• **Assignment**:
Each line below must be reproduced exactly as it stands. Pictures stay out of the copy.

Before-and-after change data
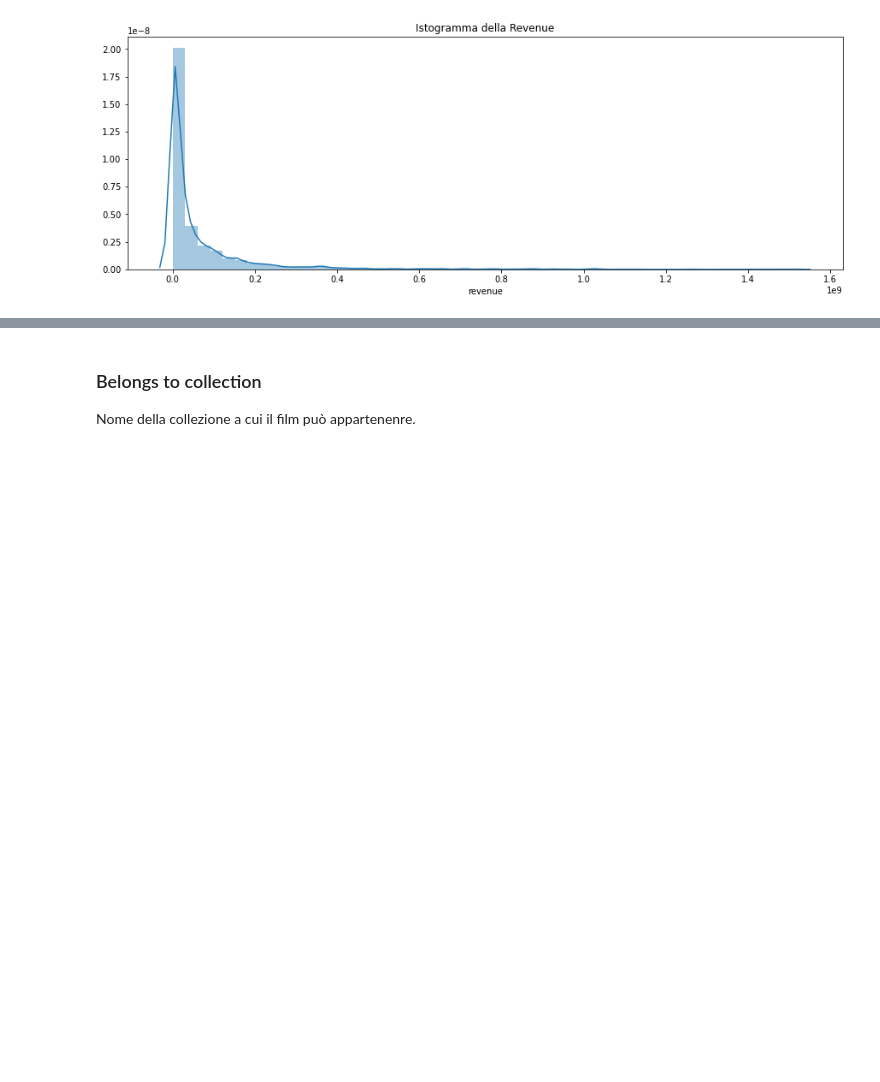
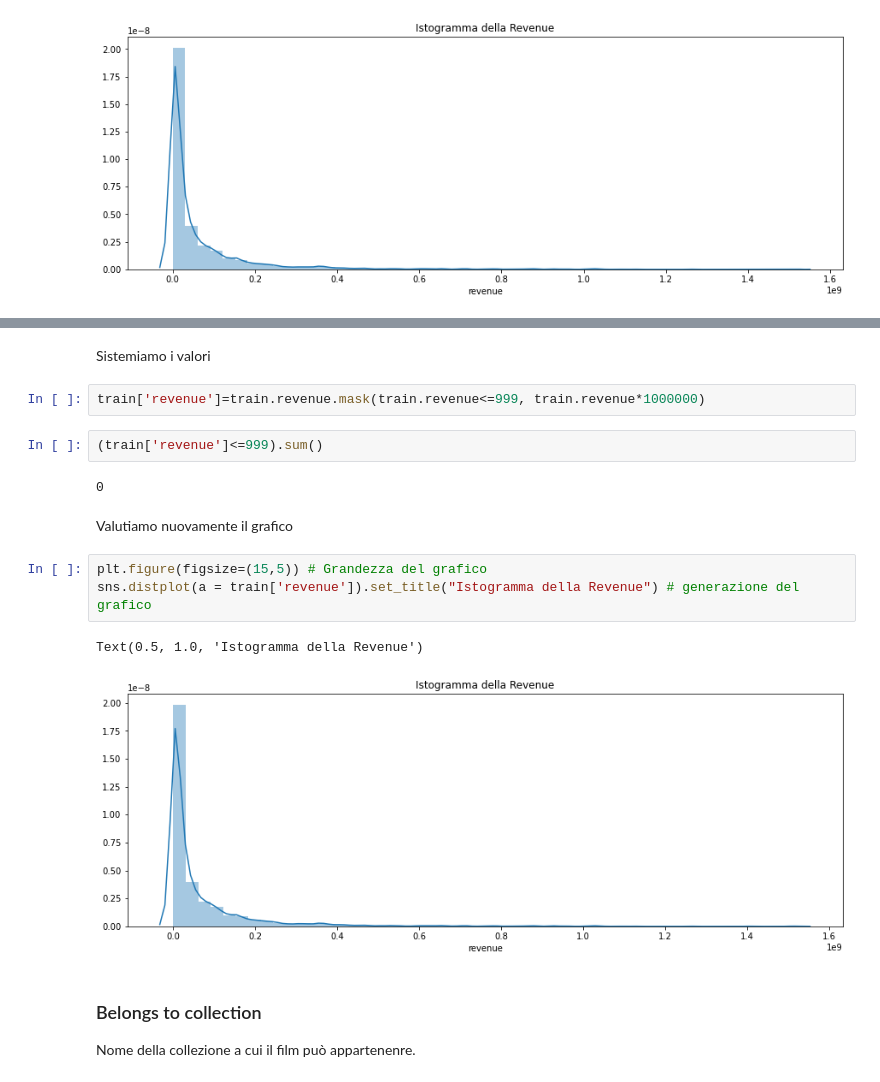
Before and after one commit to SimoneFerrari99/DWM-Kaggle-TMDB-Box-Office-Prediction, a Jupyter notebook: ProgettoDWM2021.ipynb, the cells around one changed output, grey strips where cells are left out. Cells and saved outputs as stored; diff of their text form; blank space fills up the shorter version.

```diff
--- a/ProgettoDWM2021.ipynb
+++ b/ProgettoDWM2021.ipynb
@@ -370,3 +387,19 @@ Osserviamo che buona parte dei valori vale 0.
+# %% [markdown]
+Sistemiamo i valori
+# %%
+train['revenue']=train.revenue.mask(train.revenue<=999, train.revenue*1000000)
+# %%
+(train['revenue']<=999).sum()
+# %% [output]
+0
+# %% [markdown]
+Valutiamo nuovamente il grafico
+# %%
+plt.figure(figsize=(15,5)) # Grandezza del grafico
+sns.distplot(a = train['revenue']).set_title("Istogramma della Revenue") # generazione del grafico
+# %% [output]
+Text(0.5, 1.0, 'Istogramma della Revenue')
+[figure, added]
 # %% [markdown]
 ### Belongs to collection
 Nome della collezione a cui il film può appartenenre.
```
Also changed, not shown: parts of 55 cells of this notebook.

• **Problem solution**:
Before and after one commit to SimoneFerrari99/DWM-Kaggle-TMDB-Box-Office-Prediction, a Jupyter notebook: ProgettoDWM2021.ipynb, the cells around one changed output, grey strips where cells are left out. Cells and saved outputs as stored; diff of their text form; blank space fills up the shorter version.

```diff
--- a/ProgettoDWM2021.ipynb
+++ b/ProgettoDWM2021.ipynb
@@ -370,3 +387,19 @@ Osserviamo che buona parte dei valori vale 0.
+# %% [markdown]
+Sistemiamo i valori
+# %%
+train['revenue']=train.revenue.mask(train.revenue<=999, train.revenue*1000000)
+# %%
+(train['revenue']<=999).sum()
+# %% [output]
+0
+# %% [markdown]
+Valutiamo nuovamente il grafico
+# %%
+plt.figure(figsize=(15,5)) # Grandezza del grafico
+sns.distplot(a = train['revenue']).set_title("Istogramma della Revenue") # generazione del grafico
+# %% [output]
+Text(0.5, 1.0, 'Istogramma della Revenue')
+[figure, added]
 # %% [markdown]
 ### Belongs to collection
 Nome della collezione a cui il film può appartenenre.
```
Also changed, not shown: parts of 55 cells of this notebook.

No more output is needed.